[[ Supplied information, beginning ]]

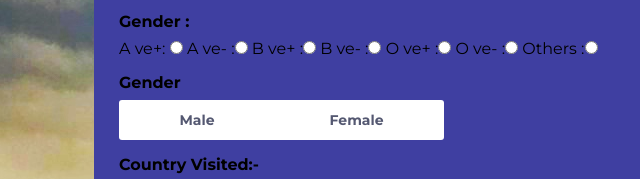
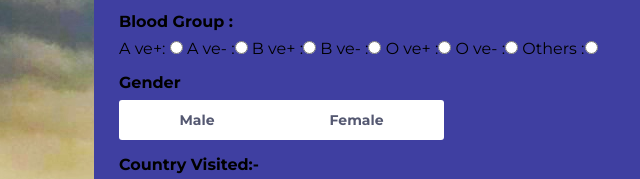
Before and after one commit to APASHU02/HTMLCSS-Work, a plain HTML site: page index.html in a window 1280 px wide. Shown: the part 406-585 px from the top of the page, 196-836 px from the left. Drawn offline with Linux system fonts and the light colour scheme.

Commit message:
updated the html code
Corrected the error of blood groups in gender.

```diff
--- a/index.html
+++ b/index.html
@@ -34,7 +34,7 @@
 					<input type="text" id="email">
 				</div>
                 <div class="input_wrap">
-                    <label for="gender">Gender : </label>
+                    <label for="gender">Blood Group : </label>
                     A ve+: <input type="radio" name="Mybloodgrp"id="">
                     A ve- :<input type="radio" name="Mybloodgrp">
                     B ve+ :<input type="radio" name="Mybloodgrp">
```
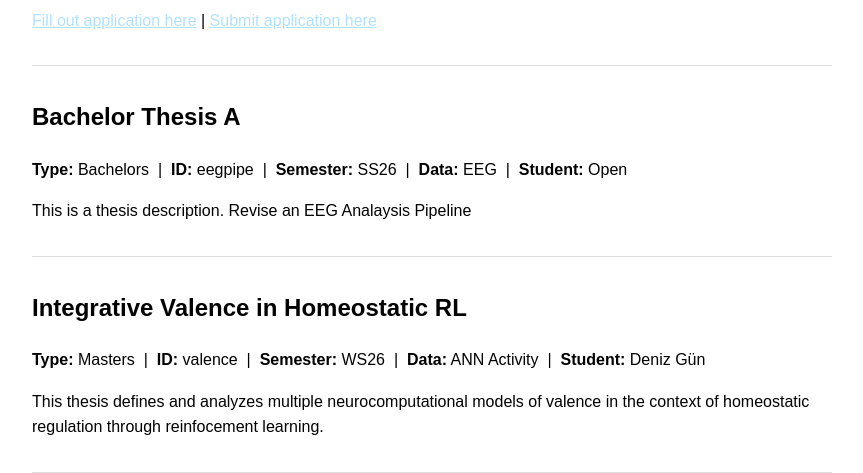
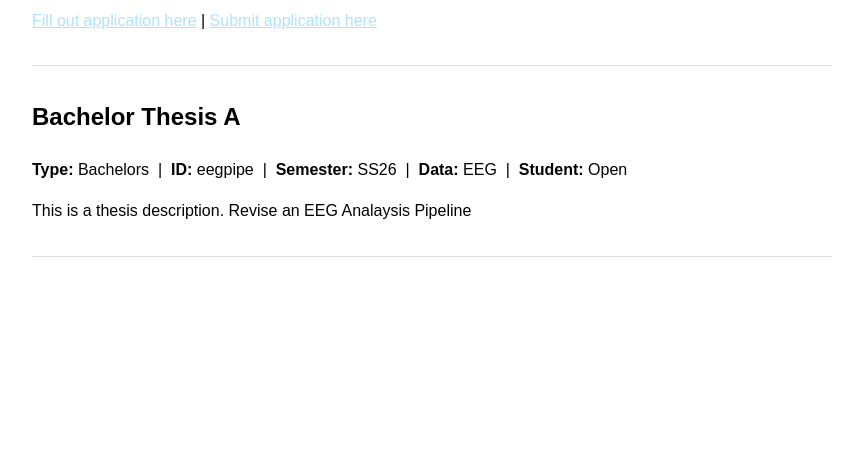
Before and after one commit to cogmodeluos/theses, a plain HTML site: page index.html in a window 1280 px wide. Shown: the part 97-570 px from the top of the page, without its empty margins (208-1071 px from the left). Drawn offline with Linux system fonts and the light colour scheme.

Commit message:
update 2026-04-21 10:04

```diff
--- a/index.html
+++ b/index.html
@@ -15,7 +15,7 @@
 
   <p>
     <a href=https://mic-cloud.org/s/7rncSnPdzzJNkMz> Fill out application here</a> |
-    <a href=https://mic-cloud.org/s/qCoa3mjHNzqzwwb> Submit application here </a>
+    <a href=https://mic-cloud.org/s/bNdWTCAafNN7cbq> Submit application here </a>
   </p>
   <hr>
 
@@ -29,15 +29,6 @@
   <p>This is a thesis description. Revise an EEG Analaysis Pipeline</p>
   <hr>
 
-  <h2>Integrative Valence in Homeostatic RL</h2>
-  <p><strong>Type:</strong> Masters
-      &nbsp;|&nbsp; <strong>ID:</strong> valence
-      &nbsp;|&nbsp; <strong>Semester:</strong> WS26
-      &nbsp;|&nbsp; <strong>Data:</strong> ANN Activity
-      &nbsp;|&nbsp; <strong>Student:</strong> Deniz Gün </p>
-  <p>This thesis defines and analyzes multiple neurocomputational models of valence in the context of homeostatic regulation through reinfocement learning. </p>
-  <hr>
-
 
 </body>
 </html>
```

[[ Supplied information, end ]]

Your goal >> Repeat, word for word and with no pictures, only the lines running from the beginning of the data to the line that contains "updated the html code".

Task solution >>
Before and after one commit to APASHU02/HTMLCSS-Work, a plain HTML site: page index.html in a window 1280 px wide. Shown: the part 406-585 px from the top of the page, 196-836 px from the left. Drawn offline with Linux system fonts and the light colour scheme.

Commit message:
updated the html code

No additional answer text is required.